Description : Presents a short study of how the CIA and FBI train spies, how they are used and why, and discusses famous spies from both world wars and the Cold War, how spies are depicted in films, and much more.
Description : Reveals the formidable organization of intelligence outsourcing that has developed between the U.S. government and private companies since 9/11, in a report that reveals how approximately seventy percent of the nation's funding for top-secret tasks is now being funneled to higher-cost third-party contractors. 35,000 first printing.
Description : This series recounts true tales of heroism and courage under fire throughout history, from ancient wars to the world's most recent conflicts.
Description : Le Queux was the first and most prolific of all British spy writers, but Spies of the Kaiser was not just another tale of scheming foreigners and plucky British heroes, for this paranoid tale of German secret agents plotting the invasion of Britain played a major part in the formation of MI5, Britain's counter-espionage organisation. In his introduction, intelligence historian Nicholas Hiley explains how Le Queux's powerful blend of fact and fiction inspired a whole generation of British secret service officers, and led MI5 in a nation-wide hunt for a non-existent enemy.
Description : Allen Dulles was at the forefront of building a U.S. spy service long before WWII and was the driving force behind the CIA.
Description : Examines the role of espionage in world history through a discussion of information gathering in the modern world, including spy technology, the Cold War, and crisis intelligence
Description : This classic Cold War-era history looks at the way President Dwight Eisenhower managed America’s secret operations as general and as commander in chief and is based on privileged access to the president and his private papers—from bestselling historian Stephen E. Ambrose.
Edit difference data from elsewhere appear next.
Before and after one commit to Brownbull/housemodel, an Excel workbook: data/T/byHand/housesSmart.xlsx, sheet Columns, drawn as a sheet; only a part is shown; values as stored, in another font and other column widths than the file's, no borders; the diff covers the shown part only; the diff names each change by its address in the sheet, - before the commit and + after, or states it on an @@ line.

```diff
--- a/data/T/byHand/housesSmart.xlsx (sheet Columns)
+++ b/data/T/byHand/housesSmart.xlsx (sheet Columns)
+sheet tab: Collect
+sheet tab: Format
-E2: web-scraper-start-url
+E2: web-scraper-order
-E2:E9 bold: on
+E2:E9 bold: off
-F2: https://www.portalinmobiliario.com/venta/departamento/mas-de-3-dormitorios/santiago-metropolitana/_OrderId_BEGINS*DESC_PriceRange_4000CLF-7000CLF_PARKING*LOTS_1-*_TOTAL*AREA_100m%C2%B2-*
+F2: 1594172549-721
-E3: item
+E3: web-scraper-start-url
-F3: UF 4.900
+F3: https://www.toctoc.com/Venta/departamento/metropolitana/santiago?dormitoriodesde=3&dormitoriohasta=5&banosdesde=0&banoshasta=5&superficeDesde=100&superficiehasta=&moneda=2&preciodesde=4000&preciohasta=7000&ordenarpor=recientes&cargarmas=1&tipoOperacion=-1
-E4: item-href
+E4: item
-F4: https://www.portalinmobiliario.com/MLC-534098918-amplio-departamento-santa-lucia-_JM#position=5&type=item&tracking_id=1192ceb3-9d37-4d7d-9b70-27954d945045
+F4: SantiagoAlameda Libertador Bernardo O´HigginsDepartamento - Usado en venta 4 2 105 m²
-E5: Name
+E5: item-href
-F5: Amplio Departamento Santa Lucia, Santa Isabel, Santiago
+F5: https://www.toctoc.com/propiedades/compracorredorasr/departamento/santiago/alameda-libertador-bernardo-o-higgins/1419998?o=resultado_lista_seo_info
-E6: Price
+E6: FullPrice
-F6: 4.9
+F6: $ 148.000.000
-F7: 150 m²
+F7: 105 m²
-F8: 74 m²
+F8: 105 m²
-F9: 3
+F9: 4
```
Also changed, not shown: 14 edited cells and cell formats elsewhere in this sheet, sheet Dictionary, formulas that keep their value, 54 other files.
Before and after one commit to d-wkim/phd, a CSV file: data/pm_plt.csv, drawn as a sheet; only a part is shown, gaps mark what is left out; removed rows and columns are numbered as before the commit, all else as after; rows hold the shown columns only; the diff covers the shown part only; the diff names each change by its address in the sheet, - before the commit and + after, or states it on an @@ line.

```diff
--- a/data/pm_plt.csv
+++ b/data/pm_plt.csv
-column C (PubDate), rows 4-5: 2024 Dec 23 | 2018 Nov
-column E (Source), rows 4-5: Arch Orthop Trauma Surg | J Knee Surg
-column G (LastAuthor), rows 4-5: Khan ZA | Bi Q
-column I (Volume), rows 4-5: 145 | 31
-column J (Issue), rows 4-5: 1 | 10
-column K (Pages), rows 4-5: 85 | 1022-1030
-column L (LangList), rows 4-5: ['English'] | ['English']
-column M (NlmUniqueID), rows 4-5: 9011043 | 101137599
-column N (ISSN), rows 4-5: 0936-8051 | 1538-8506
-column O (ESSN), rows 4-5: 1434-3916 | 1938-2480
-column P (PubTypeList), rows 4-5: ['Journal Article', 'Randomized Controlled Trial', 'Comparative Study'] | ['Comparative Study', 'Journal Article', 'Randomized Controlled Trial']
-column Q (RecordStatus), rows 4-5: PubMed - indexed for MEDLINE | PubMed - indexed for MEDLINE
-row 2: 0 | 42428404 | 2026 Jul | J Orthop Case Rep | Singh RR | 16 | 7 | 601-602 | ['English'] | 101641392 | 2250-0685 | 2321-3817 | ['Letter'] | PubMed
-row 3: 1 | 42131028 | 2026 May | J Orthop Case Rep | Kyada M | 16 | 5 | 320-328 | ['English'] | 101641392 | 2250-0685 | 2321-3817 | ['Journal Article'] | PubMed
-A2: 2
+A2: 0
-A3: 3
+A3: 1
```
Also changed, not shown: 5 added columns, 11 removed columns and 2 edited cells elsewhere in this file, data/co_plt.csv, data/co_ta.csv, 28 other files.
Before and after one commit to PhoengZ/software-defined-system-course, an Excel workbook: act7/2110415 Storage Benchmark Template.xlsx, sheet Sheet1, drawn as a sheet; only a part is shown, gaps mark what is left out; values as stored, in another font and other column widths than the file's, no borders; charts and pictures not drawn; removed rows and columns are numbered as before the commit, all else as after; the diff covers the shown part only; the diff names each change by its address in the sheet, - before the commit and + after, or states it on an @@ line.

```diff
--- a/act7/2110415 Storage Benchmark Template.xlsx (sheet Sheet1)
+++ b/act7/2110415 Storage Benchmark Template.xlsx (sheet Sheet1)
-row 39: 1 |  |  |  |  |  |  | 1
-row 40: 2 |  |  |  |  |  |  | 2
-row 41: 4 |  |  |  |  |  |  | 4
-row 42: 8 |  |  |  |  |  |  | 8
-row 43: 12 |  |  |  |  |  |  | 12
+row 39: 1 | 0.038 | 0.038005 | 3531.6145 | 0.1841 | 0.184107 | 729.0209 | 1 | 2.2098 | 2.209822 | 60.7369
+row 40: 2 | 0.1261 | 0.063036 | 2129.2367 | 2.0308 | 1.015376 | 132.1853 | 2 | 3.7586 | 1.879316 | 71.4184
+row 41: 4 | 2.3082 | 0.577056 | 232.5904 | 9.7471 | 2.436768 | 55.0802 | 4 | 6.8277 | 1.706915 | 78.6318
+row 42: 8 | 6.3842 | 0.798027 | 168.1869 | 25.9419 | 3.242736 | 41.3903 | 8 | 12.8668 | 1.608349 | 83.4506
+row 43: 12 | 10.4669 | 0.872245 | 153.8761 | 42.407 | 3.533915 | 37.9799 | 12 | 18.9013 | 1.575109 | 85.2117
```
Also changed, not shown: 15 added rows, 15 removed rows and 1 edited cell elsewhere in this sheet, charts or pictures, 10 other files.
During his time in office, Eisenhower projected the image of a genial bureaucrat, but behind that public face, he ran the most efficient espionage establishment in the world, overseeing assassination plots, the growth of the CIA, and the overthrow of governments. This book gives a behind-the-scenes look at some of the most ambitious secret operations in American history, including the 1954 overthrow of Jacobo Arbenz Guzmán’s government of Guatemala; Operation AJAX, which toppled Iran’s Mossadegh; and the U-2 flights over Russia. Some of Ike’s most conspicuous intelligence missteps are also discussed, including the failure to predict the German attack during the Battle of the Bulge and the tragic encouragement of freedom fighters in Hungary, Indonesia, and Cuba. Ike’s Spies is indispensible to anyone interested in the development of America’s Cold War spy operations.
Description : Communism was never a popular ideology in America, but the vehemence of American anticommunism varied from passive disdain in the 1920s to fervent hostility in the early years of the Cold War. Nothing so stimulated the white hot anticommunism of the late 1940s and 1950s more than a series of spy trials that revealed that American Communists had co-operated with Soviet espionage against the United States and had assisted in stealing the technical secrets of the atomic bomb as well as penetrating the US State Department, the Treasury Department, and the White House itself. This book, first published in 2006, reviews the major spy cases of the early Cold War (Hiss-Chambers, Rosenberg, Bentley, Gouzenko, Coplon, Amerasia and others) and the often-frustrating clashes between the exacting rules of the American criminal justice system and the requirements of effective counter-espionage.